#### Records shown
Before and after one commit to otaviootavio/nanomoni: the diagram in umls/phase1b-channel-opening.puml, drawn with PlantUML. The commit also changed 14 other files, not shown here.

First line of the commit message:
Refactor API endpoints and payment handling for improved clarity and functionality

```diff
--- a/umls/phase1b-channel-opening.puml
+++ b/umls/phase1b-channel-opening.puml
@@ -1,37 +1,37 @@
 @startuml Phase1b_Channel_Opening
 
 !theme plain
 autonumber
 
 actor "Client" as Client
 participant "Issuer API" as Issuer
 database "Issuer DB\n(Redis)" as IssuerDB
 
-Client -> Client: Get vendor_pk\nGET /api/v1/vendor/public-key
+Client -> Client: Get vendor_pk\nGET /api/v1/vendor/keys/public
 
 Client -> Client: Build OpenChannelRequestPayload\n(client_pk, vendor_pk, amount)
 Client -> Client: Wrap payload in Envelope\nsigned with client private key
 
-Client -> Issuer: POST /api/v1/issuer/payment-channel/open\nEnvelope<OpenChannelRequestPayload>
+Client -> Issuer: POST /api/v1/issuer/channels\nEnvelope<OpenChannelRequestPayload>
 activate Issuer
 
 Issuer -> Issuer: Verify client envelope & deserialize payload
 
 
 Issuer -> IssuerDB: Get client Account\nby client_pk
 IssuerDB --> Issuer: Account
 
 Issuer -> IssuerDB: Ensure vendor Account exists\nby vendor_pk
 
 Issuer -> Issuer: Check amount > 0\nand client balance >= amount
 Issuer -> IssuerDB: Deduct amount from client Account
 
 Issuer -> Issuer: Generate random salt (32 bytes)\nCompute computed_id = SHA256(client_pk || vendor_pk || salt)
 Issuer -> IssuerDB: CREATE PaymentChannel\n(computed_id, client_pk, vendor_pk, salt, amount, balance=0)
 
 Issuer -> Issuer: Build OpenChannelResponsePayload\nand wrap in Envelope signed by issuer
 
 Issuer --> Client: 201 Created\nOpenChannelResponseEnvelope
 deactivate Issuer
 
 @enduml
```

#### What you should do
Within the listing above, how many lines contain "POST"? Please respond with the number and nothing else.

#### Response
2